Wednesday, October 23, 2013

sketchbook: siren

She sings her siren
and the current
riffles though her tail
like a gentle breeze
through a leafy tree.

K. van Schoonhoven

I have long been enamored of mermaids. I remember swimming as a little girl with my legs together as if I had a single tail with a fin on it. I read Hans Christian Andersen's "The Little Mermaid" before I was 10.

In college, I read Homer's The Odyssey and was thrilled by the description of the sirens. Their song, so captivating, they lured many entranced sailors to their deaths on the rocky shore. Odysseus, determined to hear their song and survive, instructed his sailors to lash him to the mast and to stop their own ears with wax. They sailed past the sirens and Odysseus heard the song, but because he was immobilized, and his crew deaf to his cries, he could not order them to follow the song to their destruction.

Also in college, I "discovered" the Pre-Raphaelites and saw the beautiful painting, "The Siren,"  by John William Waterhouse.

"The Siren" by J.W. Waterhouse, 1900
Now, with a regular habit of swimming and many hours spent on the water in a boat, I continue to entertain an attraction for these mythical creatures. 

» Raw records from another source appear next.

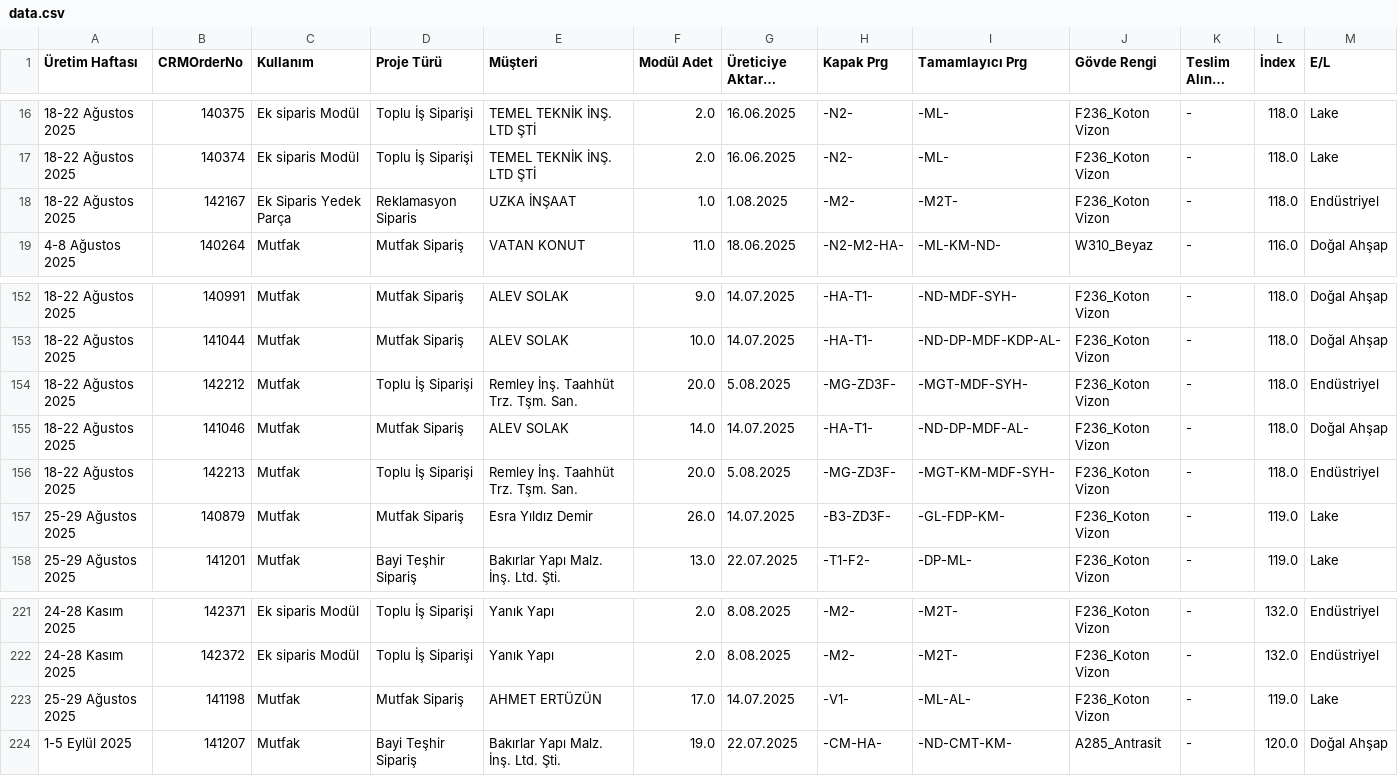
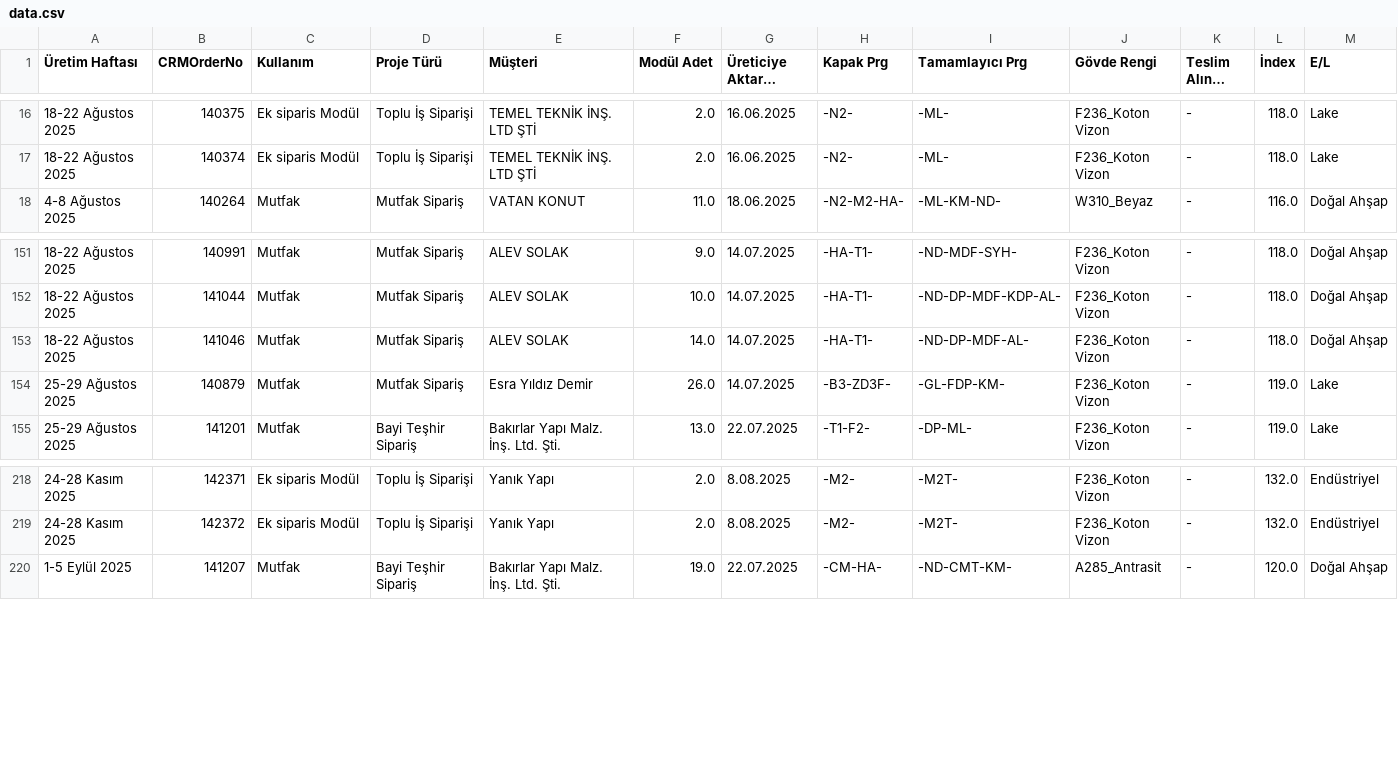
Before and after one commit to denizozarikan93/uretimplan, a CSV file: data.csv, drawn as a sheet; only a part is shown, gaps mark what is left out; long unchanged cells end in ….

```diff
--- a/data.csv
+++ b/data.csv
@@ -17,3 +17,2 @@
 18-22 Ağustos 2025,140374,Ek siparis Modül,Toplu İş Siparişi,TEMEL TEKNİK İNŞ. LTD ŞTİ,2.0,16.06.2025,-N2-,-ML-,F236_Koton Vizon,-,118.0,Lake
-18-22 Ağustos 2025,142167,Ek Siparis Yedek Parça,Reklamasyon Siparis,UZKA İNŞAAT,1.0,1.08.2025,-M2-,-M2T-,F236_Koton Vizon,-,118.0,Endüstriyel
 4-8 Ağustos 2025,140264,Mutfak,Mutfak Sipariş,VATAN KONUT,11.0,18.06.2025,-N2-M2-HA-,-ML-KM-ND-,W310_Beyaz,-,116.0,Doğal Ahşap
@@ -153,5 +152,3 @@
 18-22 Ağustos 2025,141044,Mutfak,Mutfak Sipariş,ALEV SOLAK,10.0,14.07.2025,-HA-T1-,-ND-DP-MDF-KDP-AL-,F236_Koton Vizon,-,118.0,Doğal Ahşap
-18-22 Ağustos 2025,142212,Mutfak,Toplu İş Siparişi,Remley İnş. Taahhüt Trz. Tşm. San.,20.0,5.08.2025,-MG-ZD3F-,-MGT-MDF-SYH-,F236_Koton Vizon,-,118.0,Endüstriyel
 18-22 Ağustos 2025,141046,Mutfak,Mutfak Sipariş,ALEV SOLAK,14.0,14.07.2025,-HA-T1-,-ND-DP-MDF-AL-,F236_Koton Vizon,-,118.0,Doğal Ahşap
-18-22 Ağustos 2025,142213,Mutfak,Toplu İş Siparişi,Remley İnş. Taahhüt Trz. Tşm. San.,20.0,5.08.2025,-MG-ZD3F-,-MGT-KM-MDF-SYH-,F236_Koton Vizon,-,118.0,Endüstriyel
 25-29 Ağustos 2025,140879,Mutfak,Mutfak Sipariş,Esra Yıldız Demir,26.0,14.07.2025,-B3-ZD3F-,-GL-FDP-KM-,F236_Koton Vizon,-,119.0,Lake
@@ -222,3 +219,2 @@
 24-28 Kasım 2025,142372,Ek siparis Modül,Toplu İş Siparişi,Yanık Yapı,2.0,8.08.2025,-M2-,-M2T-,F236_Koton Vizon,-,132.0,Endüstriyel
-25-29 Ağustos 2025,141198,Mutfak,Mutfak Sipariş,AHMET ERTÜZÜN,17.0,14.07.2025,-V1-,-ML-AL-,F236_Koton Vizon,-,119.0,Lake
 1-5 Eylül 2025,141207,Mutfak,Bayi Teşhir Sipariş,Bakırlar Yapı Malz. İnş. Ltd. Şti.,19.0,22.07.2025,-CM-HA-,-ND-CMT-KM-,A285_Antrasit,-,120.0,Doğal Ahşap
```
Also changed, not shown: 1 other file.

Heraclitus: "Knowing many things
does not teach insight."

Thursday, October 17, 2013

Tuesday, October 15, 2013

finding my way

 When life becomes hectic, frantic, upsetting, confusing, demanding, it's hard for me to figure out a way to find my way back into my creative space.

Oh, I can go into the studio and squeeze out some paint and move color around, but I don't feel a zip of energy. I feel empty. Blah. Beige. Believe me. Beige is not a good feeling.

When I was actively playing piano, I had a similar experience. But, I found a remedy. If I played through the Bach Preludes and Fugues (the Well-Tempered Clavier), I found my way back. You can listen to these familiar, gorgeous pieces played by Glenn Gould here.

Even today, listening to the Preludes and Fugues brings order to the chaos and calms me while at the same time directing me back to my own creative journey.

With art making, Bach works a little bit, but when I add to it a simple practice of Suminagashi, I feel myself resting and awakening. I fill a tray with water and slowly touch the surface with Sumi ink. The oil in the ink allows it to float on the water surface. I manipulate the ink and disturb the surface and watch how the water creates eddies and space. Finally, I create a print of the ink on rice paper.

Like any good meditation, Suminagashi leaves me open and ready for the next thing.

Ink, Water, Breath.

Thursday, October 10, 2013

theater of life

Sometimes it seems the stage is crowded and the dialogue overlaps in ways incomprehensible. Then one character leaves and the rest adjust themselves to the hole left by the one. And then, another joins us. So it seems. With death and birth and marriage. So it has been in my life this year.

"All the World's a Stage" by William Shakespeare in "As You Like It"  (Act II:vii) read by Morgan Freeman.

Wednesday, October 2, 2013

First Friday, October

"It's All about Me ... It's All About We!"
First Friday
October 4, 2013

In Bocca al Lupo Fine Art
2025 SE Jefferson Street
Milwaukie, OR

Hope to see you there!